▸ Exercise aim:
The task calls for an exact copy of the records, without any images.

▸ Records for processing:
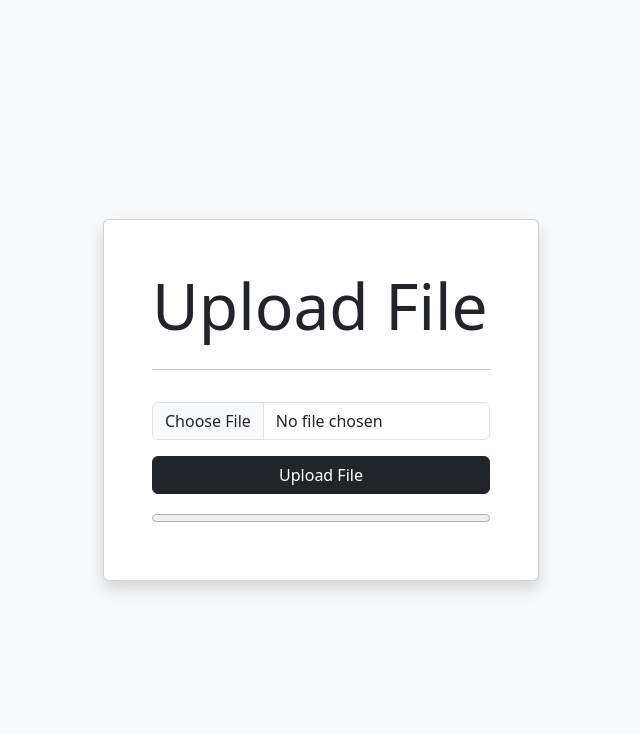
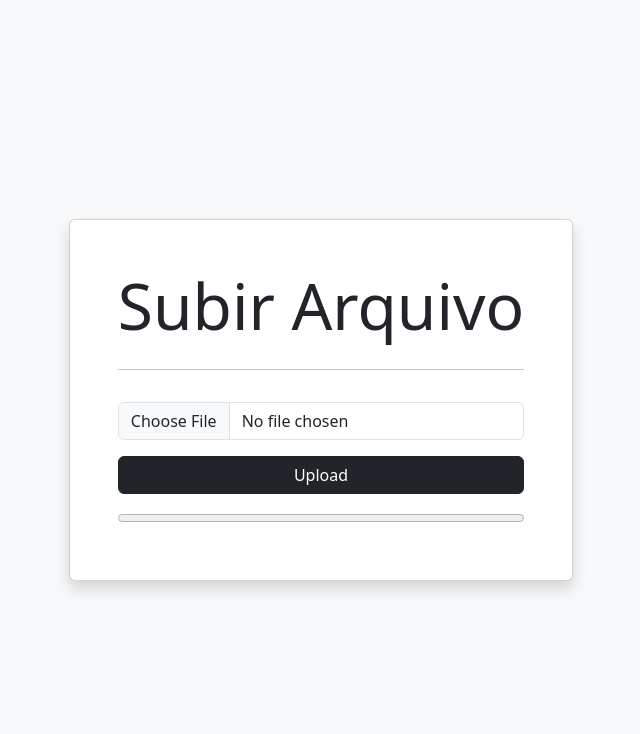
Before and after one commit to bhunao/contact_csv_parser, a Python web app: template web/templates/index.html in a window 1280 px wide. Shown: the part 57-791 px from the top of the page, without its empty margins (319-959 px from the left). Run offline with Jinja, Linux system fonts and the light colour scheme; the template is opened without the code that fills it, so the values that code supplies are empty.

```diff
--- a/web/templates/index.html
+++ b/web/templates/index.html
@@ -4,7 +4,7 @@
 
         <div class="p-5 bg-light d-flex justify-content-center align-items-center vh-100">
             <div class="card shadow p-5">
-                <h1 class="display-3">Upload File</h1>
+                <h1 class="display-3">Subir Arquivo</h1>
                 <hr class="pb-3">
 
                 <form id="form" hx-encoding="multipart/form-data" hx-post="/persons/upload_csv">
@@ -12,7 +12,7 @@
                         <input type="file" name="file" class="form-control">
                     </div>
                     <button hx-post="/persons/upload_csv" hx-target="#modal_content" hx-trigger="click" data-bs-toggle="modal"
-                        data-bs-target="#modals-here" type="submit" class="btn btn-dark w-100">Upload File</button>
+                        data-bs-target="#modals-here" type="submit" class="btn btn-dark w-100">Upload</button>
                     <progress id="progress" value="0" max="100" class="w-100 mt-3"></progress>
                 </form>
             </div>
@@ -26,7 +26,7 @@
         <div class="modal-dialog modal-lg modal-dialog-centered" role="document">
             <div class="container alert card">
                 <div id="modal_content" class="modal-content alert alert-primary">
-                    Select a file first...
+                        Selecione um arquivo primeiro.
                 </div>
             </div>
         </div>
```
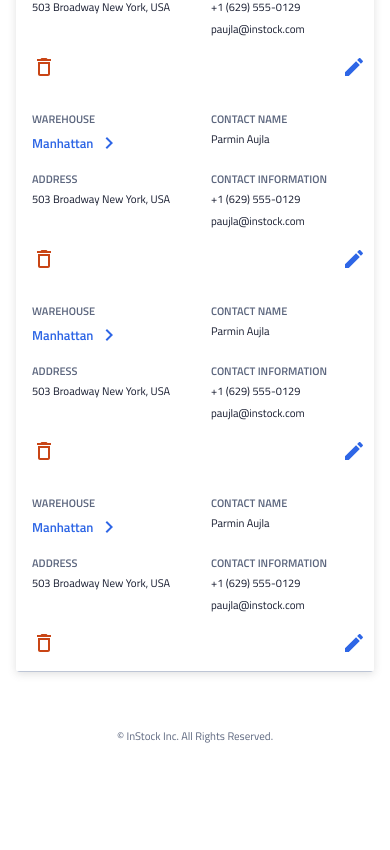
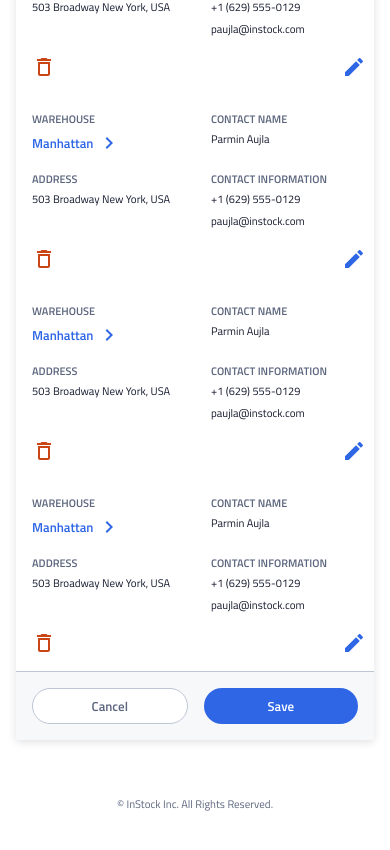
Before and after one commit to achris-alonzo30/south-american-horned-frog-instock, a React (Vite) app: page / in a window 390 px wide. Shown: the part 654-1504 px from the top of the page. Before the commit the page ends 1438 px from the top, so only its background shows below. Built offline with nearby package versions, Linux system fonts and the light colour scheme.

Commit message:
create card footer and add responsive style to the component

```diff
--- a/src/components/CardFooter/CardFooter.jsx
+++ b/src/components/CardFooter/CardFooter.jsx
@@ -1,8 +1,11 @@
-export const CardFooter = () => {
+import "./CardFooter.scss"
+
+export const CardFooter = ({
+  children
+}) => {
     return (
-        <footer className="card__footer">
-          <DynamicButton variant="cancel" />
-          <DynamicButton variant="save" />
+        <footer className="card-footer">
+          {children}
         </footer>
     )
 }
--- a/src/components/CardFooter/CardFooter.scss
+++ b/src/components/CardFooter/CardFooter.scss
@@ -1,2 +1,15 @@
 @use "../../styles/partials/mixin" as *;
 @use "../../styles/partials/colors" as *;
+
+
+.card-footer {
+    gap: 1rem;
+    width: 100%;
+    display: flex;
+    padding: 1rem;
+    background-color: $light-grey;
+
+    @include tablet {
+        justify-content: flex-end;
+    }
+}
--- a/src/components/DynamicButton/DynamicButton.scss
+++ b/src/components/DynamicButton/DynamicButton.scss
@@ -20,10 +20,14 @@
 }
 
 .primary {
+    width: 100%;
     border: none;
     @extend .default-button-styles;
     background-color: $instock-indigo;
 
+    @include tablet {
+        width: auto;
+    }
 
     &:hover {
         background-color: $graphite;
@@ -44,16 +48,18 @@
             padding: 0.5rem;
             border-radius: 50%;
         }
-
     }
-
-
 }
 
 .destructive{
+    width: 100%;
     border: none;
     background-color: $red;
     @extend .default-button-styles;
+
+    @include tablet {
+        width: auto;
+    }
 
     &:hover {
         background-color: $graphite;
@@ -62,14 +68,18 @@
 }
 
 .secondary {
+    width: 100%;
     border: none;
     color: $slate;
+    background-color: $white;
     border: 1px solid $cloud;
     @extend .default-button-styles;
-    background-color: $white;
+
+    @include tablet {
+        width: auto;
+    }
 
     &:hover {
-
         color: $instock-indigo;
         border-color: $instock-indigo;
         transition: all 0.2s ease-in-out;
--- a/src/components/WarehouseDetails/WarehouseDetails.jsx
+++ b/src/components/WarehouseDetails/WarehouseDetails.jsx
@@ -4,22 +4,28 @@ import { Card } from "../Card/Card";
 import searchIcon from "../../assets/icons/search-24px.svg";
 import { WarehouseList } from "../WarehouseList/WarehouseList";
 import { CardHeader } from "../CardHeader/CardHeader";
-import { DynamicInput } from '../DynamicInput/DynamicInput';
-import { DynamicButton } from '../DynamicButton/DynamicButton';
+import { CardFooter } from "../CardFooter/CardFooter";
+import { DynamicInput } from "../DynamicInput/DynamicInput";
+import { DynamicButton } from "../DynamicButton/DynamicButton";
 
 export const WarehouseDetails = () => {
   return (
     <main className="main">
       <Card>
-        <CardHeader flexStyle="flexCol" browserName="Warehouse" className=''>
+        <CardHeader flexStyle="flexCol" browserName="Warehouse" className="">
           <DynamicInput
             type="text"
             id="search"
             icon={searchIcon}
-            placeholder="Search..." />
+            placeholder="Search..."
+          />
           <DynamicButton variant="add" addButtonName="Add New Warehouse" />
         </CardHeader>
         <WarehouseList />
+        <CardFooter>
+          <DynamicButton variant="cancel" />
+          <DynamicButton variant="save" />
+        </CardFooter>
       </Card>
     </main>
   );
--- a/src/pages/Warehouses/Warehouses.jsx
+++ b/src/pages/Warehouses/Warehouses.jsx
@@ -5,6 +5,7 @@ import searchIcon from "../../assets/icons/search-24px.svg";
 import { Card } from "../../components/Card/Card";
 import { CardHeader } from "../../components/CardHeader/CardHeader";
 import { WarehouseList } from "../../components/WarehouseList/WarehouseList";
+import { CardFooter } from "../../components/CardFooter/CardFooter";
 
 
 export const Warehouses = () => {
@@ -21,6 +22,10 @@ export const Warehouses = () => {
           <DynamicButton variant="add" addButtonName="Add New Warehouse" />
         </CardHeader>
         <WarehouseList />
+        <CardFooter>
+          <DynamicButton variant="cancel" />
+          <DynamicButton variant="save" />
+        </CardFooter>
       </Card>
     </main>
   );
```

▸ Response box:
Before and after one commit to bhunao/contact_csv_parser, a Python web app: template web/templates/index.html in a window 1280 px wide. Shown: the part 57-791 px from the top of the page, without its empty margins (319-959 px from the left). Run offline with Jinja, Linux system fonts and the light colour scheme; the template is opened without the code that fills it, so the values that code supplies are empty.

```diff
--- a/web/templates/index.html
+++ b/web/templates/index.html
@@ -4,7 +4,7 @@
 
         <div class="p-5 bg-light d-flex justify-content-center align-items-center vh-100">
             <div class="card shadow p-5">
-                <h1 class="display-3">Upload File</h1>
+                <h1 class="display-3">Subir Arquivo</h1>
                 <hr class="pb-3">
 
                 <form id="form" hx-encoding="multipart/form-data" hx-post="/persons/upload_csv">
@@ -12,7 +12,7 @@
                         <input type="file" name="file" class="form-control">
                     </div>
                     <button hx-post="/persons/upload_csv" hx-target="#modal_content" hx-trigger="click" data-bs-toggle="modal"
-                        data-bs-target="#modals-here" type="submit" class="btn btn-dark w-100">Upload File</button>
+                        data-bs-target="#modals-here" type="submit" class="btn btn-dark w-100">Upload</button>
                     <progress id="progress" value="0" max="100" class="w-100 mt-3"></progress>
                 </form>
             </div>
@@ -26,7 +26,7 @@
         <div class="modal-dialog modal-lg modal-dialog-centered" role="document">
             <div class="container alert card">
                 <div id="modal_content" class="modal-content alert alert-primary">
-                    Select a file first...
+                        Selecione um arquivo primeiro.
                 </div>
             </div>
         </div>
```
Before and after one commit to achris-alonzo30/south-american-horned-frog-instock, a React (Vite) app: page / in a window 390 px wide. Shown: the part 654-1504 px from the top of the page. Before the commit the page ends 1438 px from the top, so only its background shows below. Built offline with nearby package versions, Linux system fonts and the light colour scheme.

Commit message:
create card footer and add responsive style to the component

```diff
--- a/src/components/CardFooter/CardFooter.jsx
+++ b/src/components/CardFooter/CardFooter.jsx
@@ -1,8 +1,11 @@
-export const CardFooter = () => {
+import "./CardFooter.scss"
+
+export const CardFooter = ({
+  children
+}) => {
     return (
-        <footer className="card__footer">
-          <DynamicButton variant="cancel" />
-          <DynamicButton variant="save" />
+        <footer className="card-footer">
+          {children}
         </footer>
     )
 }
--- a/src/components/CardFooter/CardFooter.scss
+++ b/src/components/CardFooter/CardFooter.scss
@@ -1,2 +1,15 @@
 @use "../../styles/partials/mixin" as *;
 @use "../../styles/partials/colors" as *;
+
+
+.card-footer {
+    gap: 1rem;
+    width: 100%;
+    display: flex;
+    padding: 1rem;
+    background-color: $light-grey;
+
+    @include tablet {
+        justify-content: flex-end;
+    }
+}
--- a/src/components/DynamicButton/DynamicButton.scss
+++ b/src/components/DynamicButton/DynamicButton.scss
@@ -20,10 +20,14 @@
 }
 
 .primary {
+    width: 100%;
     border: none;
     @extend .default-button-styles;
     background-color: $instock-indigo;
 
+    @include tablet {
+        width: auto;
+    }
 
     &:hover {
         background-color: $graphite;
@@ -44,16 +48,18 @@
             padding: 0.5rem;
             border-radius: 50%;
         }
-
     }
-
-
 }
 
 .destructive{
+    width: 100%;
     border: none;
     background-color: $red;
     @extend .default-button-styles;
+
+    @include tablet {
+        width: auto;
+    }
 
     &:hover {
         background-color: $graphite;
@@ -62,14 +68,18 @@
 }
 
 .secondary {
+    width: 100%;
     border: none;
     color: $slate;
+    background-color: $white;
     border: 1px solid $cloud;
     @extend .default-button-styles;
-    background-color: $white;
+
+    @include tablet {
+        width: auto;
+    }
 
     &:hover {
-
         color: $instock-indigo;
         border-color: $instock-indigo;
         transition: all 0.2s ease-in-out;
--- a/src/components/WarehouseDetails/WarehouseDetails.jsx
+++ b/src/components/WarehouseDetails/WarehouseDetails.jsx
@@ -4,22 +4,28 @@ import { Card } from "../Card/Card";
 import searchIcon from "../../assets/icons/search-24px.svg";
 import { WarehouseList } from "../WarehouseList/WarehouseList";
 import { CardHeader } from "../CardHeader/CardHeader";
-import { DynamicInput } from '../DynamicInput/DynamicInput';
-import { DynamicButton } from '../DynamicButton/DynamicButton';
+import { CardFooter } from "../CardFooter/CardFooter";
+import { DynamicInput } from "../DynamicInput/DynamicInput";
+import { DynamicButton } from "../DynamicButton/DynamicButton";
 
 export const WarehouseDetails = () => {
   return (
     <main className="main">
       <Card>
-        <CardHeader flexStyle="flexCol" browserName="Warehouse" className=''>
+        <CardHeader flexStyle="flexCol" browserName="Warehouse" className="">
           <DynamicInput
             type="text"
             id="search"
             icon={searchIcon}
-            placeholder="Search..." />
+            placeholder="Search..."
+          />
           <DynamicButton variant="add" addButtonName="Add New Warehouse" />
         </CardHeader>
         <WarehouseList />
+        <CardFooter>
+          <DynamicButton variant="cancel" />
+          <DynamicButton variant="save" />
+        </CardFooter>
       </Card>
     </main>
   );
--- a/src/pages/Warehouses/Warehouses.jsx
+++ b/src/pages/Warehouses/Warehouses.jsx
@@ -5,6 +5,7 @@ import searchIcon from "../../assets/icons/search-24px.svg";
 import { Card } from "../../components/Card/Card";
 import { CardHeader } from "../../components/CardHeader/CardHeader";
 import { WarehouseList } from "../../components/WarehouseList/WarehouseList";
+import { CardFooter } from "../../components/CardFooter/CardFooter";
 
 
 export const Warehouses = () => {
@@ -21,6 +22,10 @@ export const Warehouses = () => {
           <DynamicButton variant="add" addButtonName="Add New Warehouse" />
         </CardHeader>
         <WarehouseList />
+        <CardFooter>
+          <DynamicButton variant="cancel" />
+          <DynamicButton variant="save" />
+        </CardFooter>
       </Card>
     </main>
   );
```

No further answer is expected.